On a road trip from Uganda to Kenya in 2010, Eric and Rebecca Kaduru were hit with a stark realization as they crossed the border. Driving into Kenya the roads became lined with thriving, large-scale agricultural ventures; during the six hours they had spent travelling from Western Uganda to the country’s Eastern border they had not seen one large-scale agriculture project beyond the tea and sugarcane plantations that had been operating since Uganda was a British colony.

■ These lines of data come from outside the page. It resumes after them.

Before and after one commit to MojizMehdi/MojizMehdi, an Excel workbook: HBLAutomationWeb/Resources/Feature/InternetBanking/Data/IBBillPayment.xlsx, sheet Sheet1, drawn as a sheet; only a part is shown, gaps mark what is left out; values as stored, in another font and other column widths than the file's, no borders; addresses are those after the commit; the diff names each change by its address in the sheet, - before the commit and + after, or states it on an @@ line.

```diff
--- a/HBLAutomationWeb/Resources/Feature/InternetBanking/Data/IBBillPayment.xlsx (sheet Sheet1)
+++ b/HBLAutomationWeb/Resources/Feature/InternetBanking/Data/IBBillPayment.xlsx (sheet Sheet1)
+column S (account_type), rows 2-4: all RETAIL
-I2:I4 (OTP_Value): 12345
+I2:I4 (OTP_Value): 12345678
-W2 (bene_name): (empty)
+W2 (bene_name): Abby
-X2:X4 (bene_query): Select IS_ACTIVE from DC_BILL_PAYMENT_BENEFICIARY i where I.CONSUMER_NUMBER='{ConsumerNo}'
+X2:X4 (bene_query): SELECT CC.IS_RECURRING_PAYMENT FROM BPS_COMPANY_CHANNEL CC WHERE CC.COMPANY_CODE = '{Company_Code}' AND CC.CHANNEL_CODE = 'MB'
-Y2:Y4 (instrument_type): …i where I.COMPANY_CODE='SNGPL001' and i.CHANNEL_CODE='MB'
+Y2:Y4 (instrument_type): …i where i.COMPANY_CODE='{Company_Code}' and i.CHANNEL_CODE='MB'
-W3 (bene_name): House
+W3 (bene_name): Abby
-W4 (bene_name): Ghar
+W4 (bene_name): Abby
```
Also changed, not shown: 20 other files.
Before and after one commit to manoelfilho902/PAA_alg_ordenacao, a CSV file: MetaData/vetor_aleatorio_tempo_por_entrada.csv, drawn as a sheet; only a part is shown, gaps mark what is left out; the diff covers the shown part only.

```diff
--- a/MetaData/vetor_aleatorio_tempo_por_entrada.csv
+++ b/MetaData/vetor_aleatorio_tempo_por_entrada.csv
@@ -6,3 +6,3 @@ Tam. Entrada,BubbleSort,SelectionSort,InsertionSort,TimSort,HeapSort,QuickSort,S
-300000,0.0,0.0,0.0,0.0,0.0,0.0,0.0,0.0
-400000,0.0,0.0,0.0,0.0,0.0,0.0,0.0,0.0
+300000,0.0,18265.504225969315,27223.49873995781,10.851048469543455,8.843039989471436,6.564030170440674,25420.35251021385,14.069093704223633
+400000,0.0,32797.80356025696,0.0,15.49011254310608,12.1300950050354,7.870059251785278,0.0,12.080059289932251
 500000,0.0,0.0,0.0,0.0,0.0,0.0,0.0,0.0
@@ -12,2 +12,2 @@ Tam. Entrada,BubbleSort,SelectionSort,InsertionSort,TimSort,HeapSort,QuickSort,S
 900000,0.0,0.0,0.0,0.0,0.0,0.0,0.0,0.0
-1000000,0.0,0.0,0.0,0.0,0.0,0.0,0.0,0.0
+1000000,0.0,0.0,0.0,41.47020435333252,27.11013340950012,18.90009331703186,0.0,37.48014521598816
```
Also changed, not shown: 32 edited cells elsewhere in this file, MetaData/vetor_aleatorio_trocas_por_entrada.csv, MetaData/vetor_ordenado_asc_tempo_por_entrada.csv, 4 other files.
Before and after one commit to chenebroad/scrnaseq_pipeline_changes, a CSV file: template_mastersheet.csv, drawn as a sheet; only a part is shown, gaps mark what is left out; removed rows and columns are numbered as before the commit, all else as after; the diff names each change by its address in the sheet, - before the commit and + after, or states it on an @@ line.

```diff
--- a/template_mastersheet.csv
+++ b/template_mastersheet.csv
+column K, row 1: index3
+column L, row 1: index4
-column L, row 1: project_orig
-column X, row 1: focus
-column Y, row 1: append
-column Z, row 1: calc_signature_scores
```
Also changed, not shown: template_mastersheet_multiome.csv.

Why was so much lush, fertile land sitting unutilized while imports flowed across the border to satisfy demand?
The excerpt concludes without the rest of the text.